The musicians in the church possess a key factor. Musicians often are good teachers of the culture, also of the identity of the ‘culture in the church’. The musicians are missionaries in an intercultural church!
Practical: Each church needs its own repertoire of songs in which they can express their faith. It is important in this that members/visitors can identify with the music. It really needs to become mutual worship. Not that first one group is worshipping and the other group is watching. And then the other way around… God’s glory is being magnified more when the church is doing it TOGETHER.
In the case of an intercultural church this will have to be a repertoire with an intercultural sound to it.
Each song always has cultural characteristics. The challenge is to compile a repertoire that is accessible to many and in which several cultural elements can be found.

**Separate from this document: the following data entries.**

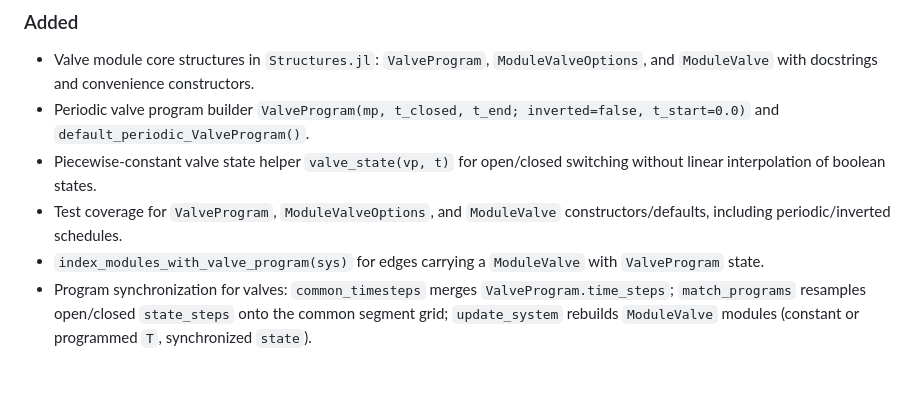
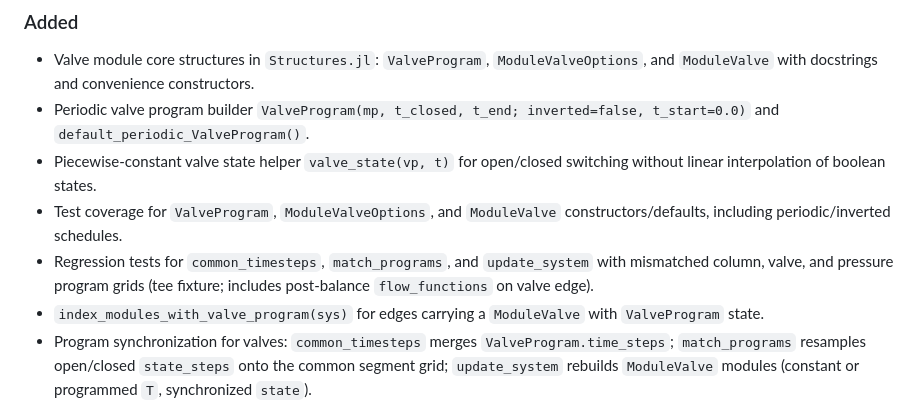
Before and after one commit to GasChromatographyToolbox/GasChromatographySystems.jl, a Markdown page: CHANGELOG.md, the part around the change. GitHub-like rendering; blank space fills up the shorter version.

```diff
--- a/CHANGELOG.md
+++ b/CHANGELOG.md
@@ -12,6 +12,7 @@ and this project follows [Semantic Versioning](https://semver.org/spec/v2.0.0.ht
 - Periodic valve program builder `ValveProgram(mp, t_closed, t_end; inverted=false, t_start=0.0)` and `default_periodic_ValveProgram()`.
 - Piecewise-constant valve state helper `valve_state(vp, t)` for open/closed switching without linear interpolation of boolean states.
 - Test coverage for `ValveProgram`, `ModuleValveOptions`, and `ModuleValve` constructors/defaults, including periodic/inverted schedules.
+- Regression tests for `common_timesteps`, `match_programs`, and `update_system` with mismatched column, valve, and pressure program grids (tee fixture; includes post-balance `flow_functions` on valve edge).
 - `index_modules_with_valve_program(sys)` for edges carrying a `ModuleValve` with `ValveProgram` state.
 - Program synchronization for valves: `common_timesteps` merges `ValveProgram.time_steps`; `match_programs` resamples open/closed `state_steps` onto the common segment grid; `update_system` rebuilds `ModuleValve` modules (constant or programmed `T`, synchronized `state`).
 
```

In addition to that, it is important to look for songs specific to one given culture; songs that are not meant to be very accessible, but that have the distinct flavor of that specific culture. And let us not forget the ecclesiastical culture; the old songs and hymns, the solemn chorales of orthodox churches. It is important to involve the actual cultural groups in this; we can never make their music as well as they can. Practically speaking most will happen when you involve people around you to the max. Often musicians have more capabilities than they let on.
Intercultural worship requires that you:
- check out the cultural makeup of your target group (for instance in your area) and the music styles that are popular among the people (ask around in your shopping center)
- check out the cultural makeup of your current church and the music styles that are popular among them
- develop a vision as to what would be the ideal situation for your church (not just that which is popular); do so together with the leadership of the church
- check out the current possibilities
- make a strategic course of steps to be taken
- get to work!
If so desired, we could coach this process. Ask here for more information.
Usually using songs from the cultures of your church members is much appreciated. An important branch of the work of Songs2Serve is that we have these songs translated in English (or Dutch) in a singable format, so that we can bring worshipping together a step closer again. For instance, the whole church now sings the song in Arabic and English! At first this takes some getting used to, but after some time the songs become more familiar and then we can really all worship together out of our hearts.
These songs do have the flavor of that other culture, because we use their music and melodic structures. They are identifiably different than the songs usually sung in churches. We do that on purpose, because intercultural music is important in an intercultural church. It reduces the ‘us/them’ culture of the ‘host and the guest’. The identity of the church will feel more intercultural. The ‘guests’ will not feel guests anymore, but fully respected participants. Visitors will be pleasantly surprised to recognize their language; seekers will become extra curious, why would a Dutch church make so much effort for them.
At Songs2Serve we steadily build up a database of songs that we are translating from the different cultures.
We also offer trainings and workshops and sometimes organize intercultural worship meetings.
All for the glory of God!
(* Source, Let the nations be glad, page 222, John Piper, published by Baker Books)